One, the Reigners’ mishap was an accident. Accident is anything that happens by chance; however, sometimes not without human error. A few brethrens have given a rather awful interpretation to the mishap. I have particularly noted on the lips of some very dear christian friends that those who died were used for sacrifice by Akan Weeks. Others have said some terrestrial forces within the church’s domain caused the collapse of the building. Forgive me, I don’t believe in such spiriticism and ideological nonsense, because no one has substantiated any of these mundane claims. Reigners’ incident like Siloam was an accident.
Two. Can anyone suggest the quantum or kind of punishment that would bring back what had been lost? Would hanging those who were directly or indirectly involved with the construction of the collapsed building assuage those who passed on? Is that what those who passed on cry for? Is that what their families want? Did anyone hear from them? I spoke with Dr. Chris Ekong at the burial of his brother who died in the mishap. He said, “it was an act of God. We won’t blame anyone”.
Moreover, I have noted that a handful of those seeking “justice”, for victims of the incident were not directly affected by the event. Nevertheless, they are in the majority seeking revenge. They are moved by emotions to seek that those people they assume were at fault, be made to live in perpetual pains. This is un-christian. I think, howsoever selfish men may be, there should be something else in this case that should interest them, other than seeing the remnants of the church continuing in pains.
Three, it bears repeating here that Reigners congregation has suffered deep physical, social and psychological pains. Further agitation aimed to punish anyone in the congregation would be too much a cruelty to be advanced by anyone.
Four. Dearly beloved brethrens, I’ll like to directly address those pushing for vengeance, here. You have by all estimation given service to casualties of the incident in your advocacies- good or bad. I think vengeance is not the kind of service they need right now.
Did you take time out to visit any of the victims after the incident? Did you make donations toward off-setting their hospital bills? Have you visited the families of the deceased? Did you pray at the burial of the departed? If you didn’t do either of these, I’d suggest you start the advocacy from here. This would be a more humane service in times as this.
Reigners church is marching on; everyone who attended the anniversary’s solemn assembly last Sunday confirmed this. Prelate of Believers Assembly, Isaiah Isong said “Reigners Bible Church is a living spiritual seed”; that the crowd at the service “was an overwhelming encouragement”.
Isong urged victims, families of victims and Akwa Ibom people to put behind the anger of the December 10, 2016 event.
Bishop Emmanuel Etim of Faith and Power Church, and Rev. Patrick Edet prayed for victims of the incident and the congregation.
Akan Weeks in a message to victims and families of victims said he “continually prays for the robust grace of God to sufficiently console the heart of families of the departed and injured”.
He urged christians to “view the occurrence as a challenge to [their] faith and hold fast unto their belief, faith and trust in God”.

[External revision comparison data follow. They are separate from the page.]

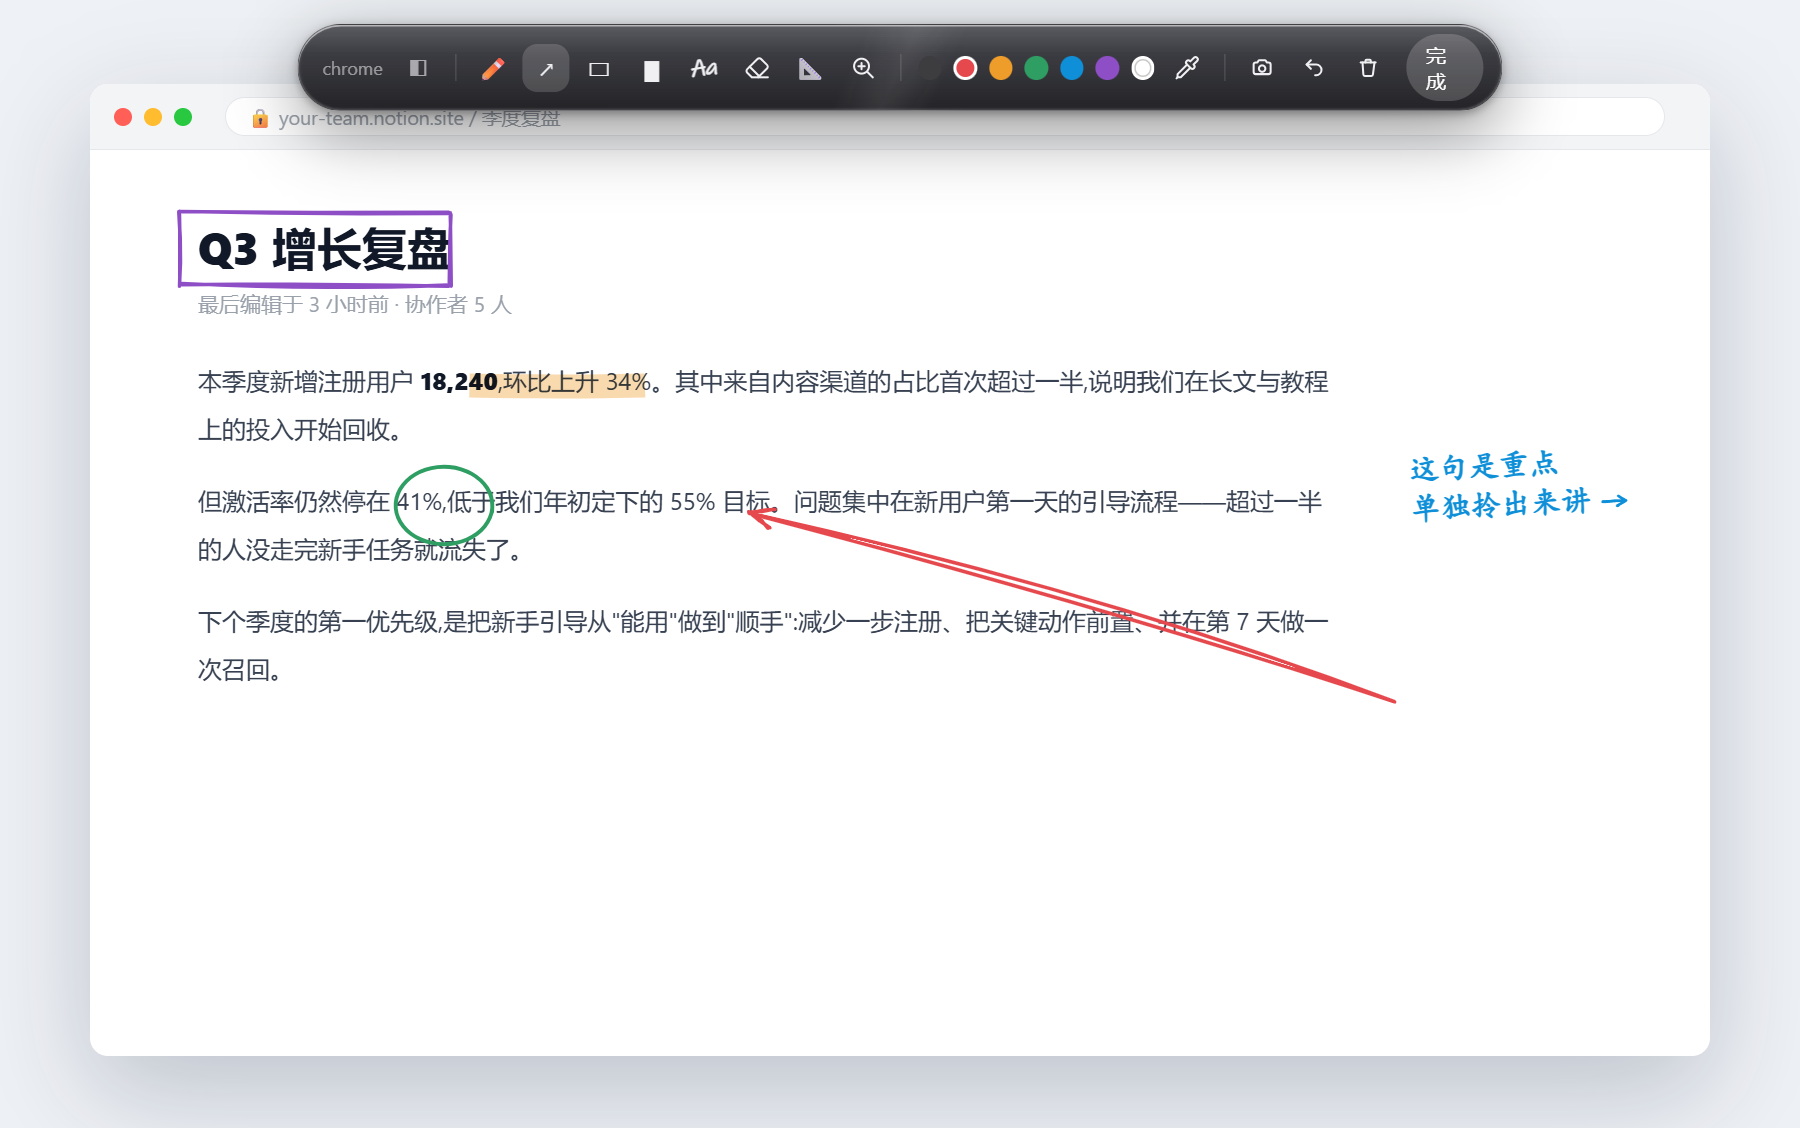
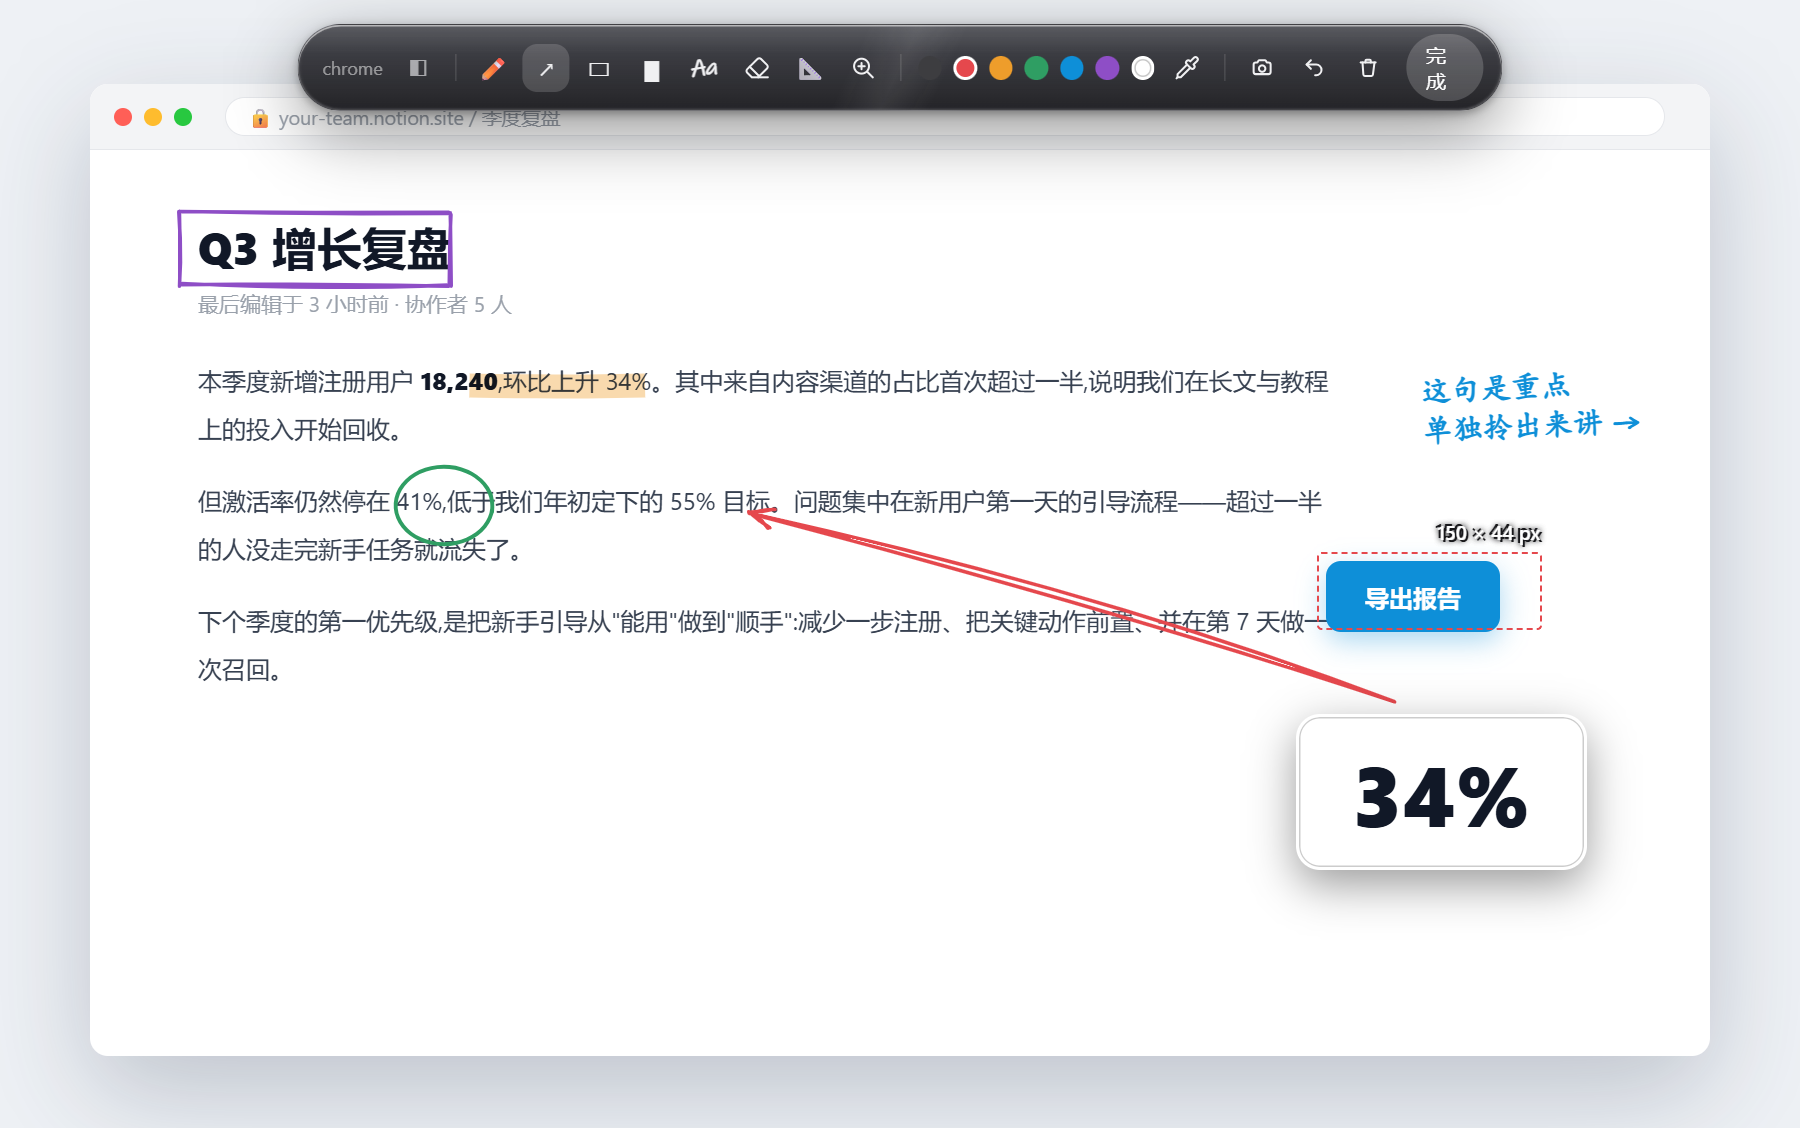
docs: hero 配图展示更多功能(测量标尺 + 放大镜)
hero 加上测量标尺(量右侧示例按钮尺寸)+ 放大镜(放大数字)的视觉,便签上移让位;
现在一图展示 方框 / 荧光 / 圈 / 箭头 / 便签 / 标尺 / 放大镜,配合工具条图标覆盖全部功能。

Changed region(s): [[0.7156, 0.3103, 0.9022, 0.5895], [0.6844, 0.6516, 0.9022, 0.8067]]

diff --git a/docs/gen-screenshots.js b/docs/gen-screenshots.js
@@ -85,6 +85,16 @@ function heroHTML(withToolbar) {
   .wa-toolbar i{width:16px;height:16px;border-radius:50%;display:inline-block;margin:0 2px;border:2px solid transparent}
   .wa-toolbar i.c-on{border-color:#fff}
   .wa-toolbar b{margin-left:6px;padding:5px 13px;background:rgba(255,255,255,.18);border-radius:999px;color:#fff;font-size:13px;font-weight:500}
+  /* 测量标尺:虚线框 + 框外右下角物理像素标签 */
+  .ha-ruler{position:absolute;border:1.6px dashed #e5484d;border-radius:3px;z-index:8}
+  .ha-ruler span{position:absolute;right:0;bottom:100%;margin-bottom:6px;font:600 13px 'Segoe UI';color:#fff;white-space:nowrap;
+    text-shadow:0 0 4px #18181b,0 0 4px #18181b,1.5px 1.5px 0 #18181b,-1.5px -1.5px 0 #18181b}
+  /* 放大镜镜片:圆角玻璃边 + 阴影,里面是放大的内容 */
+  .ha-loupe{position:absolute;border-radius:16px;overflow:hidden;z-index:8;background:#fff;
+    border:2px solid rgba(255,255,255,.92);box-shadow:0 10px 30px rgba(0,0,0,.4),inset 0 0 0 1px rgba(0,0,0,.2);
+    display:flex;align-items:center;justify-content:center;font-weight:800;color:#111827}
+  /* 示例按钮:给测量标尺量尺寸用（放右侧空白，不压正文）*/
+  .ha-btn{position:absolute;padding:13px 26px;background:#0e8fd8;color:#fff;border-radius:10px;font-weight:600;font-size:16px;z-index:7;box-shadow:0 6px 18px rgba(14,143,216,.35)}
   </style></head><body>
     <div class="win">
       <div class="chrome">
@@ -102,6 +112,11 @@ function heroHTML(withToolbar) {
     ${toolbar}
     <svg id="canvas"><g id="hl-layer"></g><g id="ink-layer"></g></svg>
     <div id="notes"></div>
+    <!-- 示例按钮 + 测量标尺量它的尺寸(放右侧空白,不压正文) -->
+    <div class="ha-btn" style="left:884px;top:374px">导出报告</div>
+    <div class="ha-ruler" style="left:878px;top:368px;width:150px;height:52px"><span>150 × 44 px</span></div>
+    <!-- 放大镜:放大"34%"看细节(展示放大镜功能) -->
+    <div class="ha-loupe" style="left:864px;top:476px;width:194px;height:104px;font-size:56px">34%</div>
     <script>${RENDER}
     function circle(cx,cy,r){const pts=[];for(let a=-0.3;a<Math.PI*2+0.3;a+=0.25){pts.push([cx+Math.cos(a)*r*1.25,cy+Math.sin(a)*r]);}return pts;}
     render([
@@ -114,7 +129,7 @@ function heroHTML(withToolbar) {
       // 红色手绘箭头指向激活率那句
       {type:'arrow',color:'red',from:[930,468],to:[500,342],seed:7},
       // 蓝色手写便签
-      {type:'note',color:'blue',x:940,y:298,text:'这句是重点\\n单独拎出来讲 →',rot:-3},
+      {type:'note',color:'blue',x:948,y:246,text:'这句是重点\\n单独拎出来讲 →',rot:-3},
     ]);
     </script>
   </body></html>`;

Weeks thanked Governor Udom Emmanuel for leading the rescue operations after the incident. He equally thanked security agencies, uniform organisations, CAN, PFN, and Akwa Ibom people for supports given to victims of the mishap.
Reigners congregation is a lesson in faith. Not very many christians would not denounce their faith after such magnitude of calamity.
My prayers are with the Reigners family and all those who were affected by that unfortunate accident.
By Abasifreke Effiong